Such is the case with the current exhibition, The Marvels. The show was orchestrated by artists Susan Phillips and Mickey Gault, along with Artspace Program Director Corkey Goldsmith. Their vision for the show included "art that relates to historic and present-day sideshow performers--those that have overwhelming physical challenges and those that have, for whatever reason, chosen to manufacture their own talents and deformities." It's a cool idea, to look at the geeky, the freaky, the weirdly marvelous, and examine our own fascination with the odder manifestations of human nature.
Although the show was juried by UNC-Chapel Hill art professor Beth Grabowski from national submissions, the overall quality of the artwork on display is, unfortunately, not that great. However, there are three strong pieces that make the exhibition worth a visit.
Brett Ingram's short video, "Freak Box," sets the tone--literally--for the show with its spooky music. Bizarre droids and robots orchestrate the production of freakish heads conveyed continuously into the television of a placid couple watching from their couch. Ingram's sculpting, animation and production values have all gotten very strong, and this is a trenchant work.
Tina Motley's "High Tea" is both funny and unsettling. Her small clay sculpture is in the form of a five-legged creature with two smaller creatures riding on its back, having a tea party. Except for its extra leg, the large creature is vaguely cowlike--but its tail is a snake and its face is a man's. It has ears on top--or are those stubby feathered wings? The small riders initially appear less odd. They look like children's dressed-up Easter bunnies at first, but then you see that they are more of a cross between a jackrabbit and a jackass. These are the kind of mutants we may get with gene splicing.
Artspace artist Susan Phillips plays on our desire for impossible knowledge from improbable sources with her "Good Fortune: The Clairvoyant Chickenboy." This is one of Phillips' elaborate dioramas with paintings and objects encased in beautifully crafted stained-glass boxes. "Chickenboy" both mocks and honors the come-ons and signage of the carnival sideshow. It has an audio element that exhorts; it will take your money, and it dispenses fortunes straight from the chicken's beak. It got my quarter, and promised me an "odd event" in my future.
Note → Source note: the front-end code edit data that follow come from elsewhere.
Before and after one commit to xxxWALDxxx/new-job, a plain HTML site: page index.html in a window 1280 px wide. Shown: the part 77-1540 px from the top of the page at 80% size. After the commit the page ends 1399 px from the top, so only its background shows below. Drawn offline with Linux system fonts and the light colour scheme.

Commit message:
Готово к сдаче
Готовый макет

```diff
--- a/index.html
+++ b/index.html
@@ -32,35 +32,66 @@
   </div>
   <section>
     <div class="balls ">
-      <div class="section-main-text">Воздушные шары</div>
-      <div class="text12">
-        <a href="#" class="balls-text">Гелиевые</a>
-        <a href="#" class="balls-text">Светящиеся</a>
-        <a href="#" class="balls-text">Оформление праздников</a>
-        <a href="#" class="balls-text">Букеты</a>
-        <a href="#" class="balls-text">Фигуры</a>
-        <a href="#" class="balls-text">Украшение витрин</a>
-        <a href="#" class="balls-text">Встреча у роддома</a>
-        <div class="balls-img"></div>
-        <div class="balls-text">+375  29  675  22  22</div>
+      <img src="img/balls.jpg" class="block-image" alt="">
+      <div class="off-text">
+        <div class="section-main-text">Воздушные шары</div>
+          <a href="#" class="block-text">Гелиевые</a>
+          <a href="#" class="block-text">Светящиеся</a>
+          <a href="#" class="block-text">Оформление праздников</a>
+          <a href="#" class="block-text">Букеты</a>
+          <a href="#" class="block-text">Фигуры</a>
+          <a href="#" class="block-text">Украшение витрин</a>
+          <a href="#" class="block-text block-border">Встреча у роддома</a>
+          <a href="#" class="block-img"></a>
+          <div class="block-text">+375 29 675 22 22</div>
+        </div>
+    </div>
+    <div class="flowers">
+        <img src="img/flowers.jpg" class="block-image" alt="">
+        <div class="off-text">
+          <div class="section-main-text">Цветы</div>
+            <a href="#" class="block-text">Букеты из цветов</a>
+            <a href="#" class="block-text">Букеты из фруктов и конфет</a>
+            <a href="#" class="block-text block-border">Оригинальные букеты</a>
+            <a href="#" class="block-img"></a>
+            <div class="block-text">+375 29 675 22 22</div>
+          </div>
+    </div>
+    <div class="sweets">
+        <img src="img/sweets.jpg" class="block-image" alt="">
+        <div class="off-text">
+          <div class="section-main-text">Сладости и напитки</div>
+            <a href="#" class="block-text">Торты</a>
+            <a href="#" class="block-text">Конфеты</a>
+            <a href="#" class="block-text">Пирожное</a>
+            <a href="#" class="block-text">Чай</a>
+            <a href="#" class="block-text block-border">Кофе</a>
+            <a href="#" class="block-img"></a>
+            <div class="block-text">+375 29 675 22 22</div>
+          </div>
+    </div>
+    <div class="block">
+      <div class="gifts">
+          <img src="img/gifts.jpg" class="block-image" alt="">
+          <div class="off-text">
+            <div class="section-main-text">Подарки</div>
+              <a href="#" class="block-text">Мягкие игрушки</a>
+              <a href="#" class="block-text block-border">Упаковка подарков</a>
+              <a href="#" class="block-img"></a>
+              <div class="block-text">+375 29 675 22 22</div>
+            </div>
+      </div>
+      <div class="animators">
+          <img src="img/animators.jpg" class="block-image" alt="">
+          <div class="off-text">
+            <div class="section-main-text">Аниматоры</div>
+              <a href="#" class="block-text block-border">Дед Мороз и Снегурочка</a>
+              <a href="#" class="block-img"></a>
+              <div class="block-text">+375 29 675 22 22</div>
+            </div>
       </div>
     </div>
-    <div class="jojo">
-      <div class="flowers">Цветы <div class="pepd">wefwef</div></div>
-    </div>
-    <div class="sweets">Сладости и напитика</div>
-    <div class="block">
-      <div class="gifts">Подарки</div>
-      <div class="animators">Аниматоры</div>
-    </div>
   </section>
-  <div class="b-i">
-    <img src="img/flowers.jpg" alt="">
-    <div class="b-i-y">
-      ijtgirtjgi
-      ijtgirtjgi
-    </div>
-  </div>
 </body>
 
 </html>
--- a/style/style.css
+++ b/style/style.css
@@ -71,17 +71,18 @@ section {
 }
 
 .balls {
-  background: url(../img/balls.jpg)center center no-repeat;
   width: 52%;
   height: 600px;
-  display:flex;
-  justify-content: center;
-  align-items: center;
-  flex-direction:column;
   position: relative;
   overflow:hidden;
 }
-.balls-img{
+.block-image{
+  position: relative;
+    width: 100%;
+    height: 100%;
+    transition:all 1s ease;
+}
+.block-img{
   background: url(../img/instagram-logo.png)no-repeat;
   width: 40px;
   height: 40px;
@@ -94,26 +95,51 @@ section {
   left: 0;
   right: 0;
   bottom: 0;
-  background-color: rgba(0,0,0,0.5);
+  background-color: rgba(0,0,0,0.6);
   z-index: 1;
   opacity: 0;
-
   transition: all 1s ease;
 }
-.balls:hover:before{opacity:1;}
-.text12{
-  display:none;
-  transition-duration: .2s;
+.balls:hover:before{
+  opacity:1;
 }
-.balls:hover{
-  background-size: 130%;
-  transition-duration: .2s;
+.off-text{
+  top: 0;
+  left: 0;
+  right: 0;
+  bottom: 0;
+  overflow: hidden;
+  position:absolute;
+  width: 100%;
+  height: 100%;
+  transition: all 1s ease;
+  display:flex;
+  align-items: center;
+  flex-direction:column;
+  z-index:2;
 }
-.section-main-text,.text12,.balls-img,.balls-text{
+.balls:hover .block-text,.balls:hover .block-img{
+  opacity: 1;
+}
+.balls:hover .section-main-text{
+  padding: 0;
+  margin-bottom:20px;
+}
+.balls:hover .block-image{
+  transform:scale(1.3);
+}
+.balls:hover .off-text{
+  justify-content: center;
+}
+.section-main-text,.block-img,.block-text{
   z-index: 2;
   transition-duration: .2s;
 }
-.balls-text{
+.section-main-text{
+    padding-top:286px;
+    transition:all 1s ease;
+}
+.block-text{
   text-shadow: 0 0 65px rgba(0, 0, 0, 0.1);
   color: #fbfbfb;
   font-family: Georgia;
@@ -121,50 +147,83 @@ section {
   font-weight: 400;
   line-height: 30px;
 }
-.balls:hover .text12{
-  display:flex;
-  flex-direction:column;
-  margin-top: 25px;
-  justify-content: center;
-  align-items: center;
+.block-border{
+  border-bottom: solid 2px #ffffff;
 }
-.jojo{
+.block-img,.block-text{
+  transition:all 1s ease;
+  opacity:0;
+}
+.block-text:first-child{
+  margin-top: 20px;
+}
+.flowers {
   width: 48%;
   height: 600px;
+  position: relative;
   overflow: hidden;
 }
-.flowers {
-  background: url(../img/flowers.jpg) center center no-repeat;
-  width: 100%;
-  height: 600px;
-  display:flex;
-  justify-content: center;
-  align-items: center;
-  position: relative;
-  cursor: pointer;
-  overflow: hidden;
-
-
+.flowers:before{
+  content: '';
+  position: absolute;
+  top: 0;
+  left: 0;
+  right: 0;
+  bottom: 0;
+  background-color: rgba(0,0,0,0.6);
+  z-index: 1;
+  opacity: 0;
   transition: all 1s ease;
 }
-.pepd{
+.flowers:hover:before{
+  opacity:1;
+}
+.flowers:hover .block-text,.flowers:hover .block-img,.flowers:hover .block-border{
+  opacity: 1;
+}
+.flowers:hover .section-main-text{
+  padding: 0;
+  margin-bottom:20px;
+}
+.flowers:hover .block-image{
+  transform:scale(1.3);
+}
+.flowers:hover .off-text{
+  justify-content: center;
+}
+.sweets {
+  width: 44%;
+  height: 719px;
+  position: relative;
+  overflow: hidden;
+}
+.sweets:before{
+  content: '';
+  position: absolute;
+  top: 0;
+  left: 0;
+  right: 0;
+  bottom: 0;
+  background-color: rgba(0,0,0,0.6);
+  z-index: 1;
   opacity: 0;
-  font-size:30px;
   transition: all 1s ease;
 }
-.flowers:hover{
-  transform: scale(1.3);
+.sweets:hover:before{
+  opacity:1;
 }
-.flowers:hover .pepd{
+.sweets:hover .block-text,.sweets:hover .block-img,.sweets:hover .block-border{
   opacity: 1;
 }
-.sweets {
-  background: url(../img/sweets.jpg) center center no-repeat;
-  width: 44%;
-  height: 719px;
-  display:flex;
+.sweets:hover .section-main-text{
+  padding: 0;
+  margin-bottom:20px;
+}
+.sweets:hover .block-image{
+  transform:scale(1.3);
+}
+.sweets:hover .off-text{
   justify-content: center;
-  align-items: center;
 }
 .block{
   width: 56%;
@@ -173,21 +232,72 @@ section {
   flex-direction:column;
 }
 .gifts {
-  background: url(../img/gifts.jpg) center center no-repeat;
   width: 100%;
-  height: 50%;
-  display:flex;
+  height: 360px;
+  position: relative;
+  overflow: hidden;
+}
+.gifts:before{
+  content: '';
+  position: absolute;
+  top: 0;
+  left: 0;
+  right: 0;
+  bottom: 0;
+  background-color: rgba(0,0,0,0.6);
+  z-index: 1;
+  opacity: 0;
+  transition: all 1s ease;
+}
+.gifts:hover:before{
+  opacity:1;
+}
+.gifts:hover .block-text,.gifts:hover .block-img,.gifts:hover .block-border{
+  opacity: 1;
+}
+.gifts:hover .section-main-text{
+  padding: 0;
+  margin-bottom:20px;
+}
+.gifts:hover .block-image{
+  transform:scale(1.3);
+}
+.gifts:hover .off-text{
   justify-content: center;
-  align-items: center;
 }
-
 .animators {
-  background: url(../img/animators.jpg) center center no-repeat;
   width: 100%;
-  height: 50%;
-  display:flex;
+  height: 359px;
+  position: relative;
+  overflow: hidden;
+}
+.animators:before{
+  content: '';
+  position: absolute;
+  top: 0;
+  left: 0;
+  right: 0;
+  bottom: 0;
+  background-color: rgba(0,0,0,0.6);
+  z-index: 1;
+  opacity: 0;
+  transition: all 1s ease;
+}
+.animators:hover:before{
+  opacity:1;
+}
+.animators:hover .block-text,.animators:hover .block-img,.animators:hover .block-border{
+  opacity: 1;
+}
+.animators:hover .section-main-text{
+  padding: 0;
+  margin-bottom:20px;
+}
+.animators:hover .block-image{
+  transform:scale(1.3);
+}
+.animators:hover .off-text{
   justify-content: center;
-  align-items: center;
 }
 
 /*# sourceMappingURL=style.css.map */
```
Perhaps the Clairvoyant Chickenboy can see money in Artspace's future. Former director Ann Tharrington has returned to Raleigh and is helping Artspace prepare for a capital campaign. As governmental support for the arts continues to dwindle, Artspace has found itself in a tenuous position regarding its city-owned building. At least one developer has approached the City of Raleigh about purchasing the building at the corner of Blount and Davie streets that has housed the Artspace studios and galleries since 1986. The city, to its credit, is not booting Artspace into the street, but neither is Artspace losing any time organizing to raise the $1.5 million to $2 million that will be necessary to purchase the property and create an endowment for its maintenance. As Tharrington points out, there's a lot of money out there, but there are also lots of nonprofits asking for it--including the Contemporary Art Museum, which needs money to renovate a building it already purchased. And then there's Goliath, the N.C. Museum of Art, which is raising big money for a major expansion. So--Raleigh, get out your checkbooks.
One Durham foundation has already gotten out its checkbook to help Artspace in another way. The Mary Duke Biddle Foundation has supplied initial funding for what Artspace Executive Director Courtenay Bailey hopes will be a permanent Emerging Artist in Residence program. The program gives studio space, and later an exhibition, to a promising artist for six months. The first recipient is Andre Leon Gray, an amazingly talented and productive young man who went to Raleigh's Enloe High and briefly attended NCCU. Gray's "Eye Gumbo" has been on display at such venues as the Carolina Student Union, Duke's Bryan Center and the Durham Art Guild. See his newest body of work--in which he continues to blend African symbolism and contemporary social commentary--in his studio on Artspace's first floor. It's another marvel.